Apple announced in a newsroom post titled: “The music lives on”, that the iPod touch will be available while supplies last. This is the end of the run for iPod touch.
“Since its introduction over 20 years ago, iPod has captivated users all over the world who love the ability to take their music with them on the go. Today, the experience of taking one’s music library out into the world has been integrated across Apple’s product line – from iPhone and Apple Watch to iPad and Mac – along with access to more than 90 million songs and over 30,000 playlists available via Apple Music.”
There is a lot of hype in Apple’s newsroom post about all the wonderful things Apple has made – that can be used to listen to music – since the release of the original iPod touch on October 23, 2001. If you’re feeling especially nostalgic about this announcement, there’s a chance you can still buy an iPod touch through apple.com, Apple Store locations, and Apple Authorized Resellers while supplies last.
To me, this news is just the next in the long line of once prominent music playing devices that were very popular for a time – only to be replaced by the next, newest, version.
The original Sony Walkman was a portable cassette player.
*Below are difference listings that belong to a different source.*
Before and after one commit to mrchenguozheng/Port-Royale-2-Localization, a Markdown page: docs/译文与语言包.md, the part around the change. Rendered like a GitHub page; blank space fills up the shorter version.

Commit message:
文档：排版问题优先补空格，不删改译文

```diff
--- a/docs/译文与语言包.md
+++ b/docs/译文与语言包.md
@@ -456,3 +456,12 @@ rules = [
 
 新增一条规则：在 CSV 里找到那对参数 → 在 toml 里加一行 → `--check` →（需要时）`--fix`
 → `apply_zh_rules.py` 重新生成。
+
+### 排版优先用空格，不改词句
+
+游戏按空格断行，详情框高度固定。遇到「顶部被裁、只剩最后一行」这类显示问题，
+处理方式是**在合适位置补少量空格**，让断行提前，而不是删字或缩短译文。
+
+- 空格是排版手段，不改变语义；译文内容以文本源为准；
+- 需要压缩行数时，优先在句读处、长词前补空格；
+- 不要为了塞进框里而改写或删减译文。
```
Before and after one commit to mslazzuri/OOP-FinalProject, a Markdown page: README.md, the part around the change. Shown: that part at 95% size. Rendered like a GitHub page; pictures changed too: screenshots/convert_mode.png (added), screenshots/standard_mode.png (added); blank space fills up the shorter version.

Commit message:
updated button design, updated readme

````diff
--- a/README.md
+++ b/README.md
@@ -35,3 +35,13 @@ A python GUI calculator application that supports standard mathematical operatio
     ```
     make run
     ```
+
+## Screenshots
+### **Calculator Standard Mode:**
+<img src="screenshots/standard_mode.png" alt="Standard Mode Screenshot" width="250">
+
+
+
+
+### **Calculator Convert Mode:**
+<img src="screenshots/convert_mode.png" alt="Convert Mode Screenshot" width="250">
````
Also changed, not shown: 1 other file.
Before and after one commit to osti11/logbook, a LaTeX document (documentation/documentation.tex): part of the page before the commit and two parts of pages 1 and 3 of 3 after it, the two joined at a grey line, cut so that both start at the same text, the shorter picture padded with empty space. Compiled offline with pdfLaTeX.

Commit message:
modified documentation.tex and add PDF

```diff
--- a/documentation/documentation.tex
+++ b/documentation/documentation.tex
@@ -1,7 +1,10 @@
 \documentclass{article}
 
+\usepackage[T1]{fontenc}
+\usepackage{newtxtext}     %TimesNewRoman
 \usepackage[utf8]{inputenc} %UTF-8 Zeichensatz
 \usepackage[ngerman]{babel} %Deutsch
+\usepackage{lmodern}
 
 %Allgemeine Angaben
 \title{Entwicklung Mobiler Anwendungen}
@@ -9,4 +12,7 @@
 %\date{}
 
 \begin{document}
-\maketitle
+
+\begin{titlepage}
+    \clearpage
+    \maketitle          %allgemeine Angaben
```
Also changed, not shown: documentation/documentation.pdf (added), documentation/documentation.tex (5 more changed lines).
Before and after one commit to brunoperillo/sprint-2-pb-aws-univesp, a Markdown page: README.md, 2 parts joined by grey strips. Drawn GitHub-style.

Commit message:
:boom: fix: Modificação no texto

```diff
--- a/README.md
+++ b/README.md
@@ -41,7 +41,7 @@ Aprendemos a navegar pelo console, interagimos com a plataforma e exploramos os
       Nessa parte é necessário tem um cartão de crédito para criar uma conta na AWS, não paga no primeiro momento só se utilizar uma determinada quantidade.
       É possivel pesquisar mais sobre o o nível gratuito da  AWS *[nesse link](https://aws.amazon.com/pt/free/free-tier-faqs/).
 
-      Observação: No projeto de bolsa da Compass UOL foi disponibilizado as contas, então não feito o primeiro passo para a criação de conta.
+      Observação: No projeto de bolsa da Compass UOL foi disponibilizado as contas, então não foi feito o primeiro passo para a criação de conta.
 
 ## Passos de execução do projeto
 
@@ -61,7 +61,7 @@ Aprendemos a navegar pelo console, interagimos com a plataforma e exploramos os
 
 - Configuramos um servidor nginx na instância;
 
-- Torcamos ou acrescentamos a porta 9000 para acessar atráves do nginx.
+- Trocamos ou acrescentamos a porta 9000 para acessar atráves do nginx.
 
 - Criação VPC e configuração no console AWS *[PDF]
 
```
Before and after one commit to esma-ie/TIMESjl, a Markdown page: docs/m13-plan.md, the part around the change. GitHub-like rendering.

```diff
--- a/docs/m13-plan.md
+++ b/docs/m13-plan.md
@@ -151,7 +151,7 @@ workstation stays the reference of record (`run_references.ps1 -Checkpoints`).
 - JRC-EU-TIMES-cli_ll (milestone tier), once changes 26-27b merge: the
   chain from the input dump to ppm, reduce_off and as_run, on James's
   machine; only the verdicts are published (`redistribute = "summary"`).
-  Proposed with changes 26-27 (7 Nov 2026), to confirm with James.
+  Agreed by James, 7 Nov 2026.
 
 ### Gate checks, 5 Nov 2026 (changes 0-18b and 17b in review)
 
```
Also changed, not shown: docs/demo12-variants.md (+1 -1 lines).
When it stopped production, Sony had built about 200 million cassette-based Wallkmans. The device was popular in the 1980s. The Walkman was replaced by the Discman which was launched in 1984. This device was able to play CDs and was about as portable as the Walkman. I doubt anyone, other than people who are fascinated will the 1980s, will miss these devices.
The Wall Street Journal reported that the first iPod, which was released in 2001, helped Apple co-founder Steve Jobs remake the company, extending its reach from computers to other personal devices and vastly expanding Apple’s reach in the music industry.
According to The Wall Street Journal, for some consumers, the iPod – which came in various color iterations and models, – was their first introduction to Apple. The iPod helped users usher in a new era for music in which songs could be downloaded for 99 cents – separated from albums by artists – and loaded onto a device about the size of a deck of cards.
The Wall Street Journal wrote that now, as smartphones have grown more sophisticated and music is largely streamed rather than accessed through paid downloads, iPod sales have diminished. Apple hasn’t separated iPod sales for years, but unit sales fell about 24% in fiscal 2014 compared with the previous fiscal year.
As such, the iPod, which replaced the Discman, is in the process of being replaced itself. Those who want to bring their music along with them can easily stream music through their iPhone, or iPad, from whatever streaming services they have access to.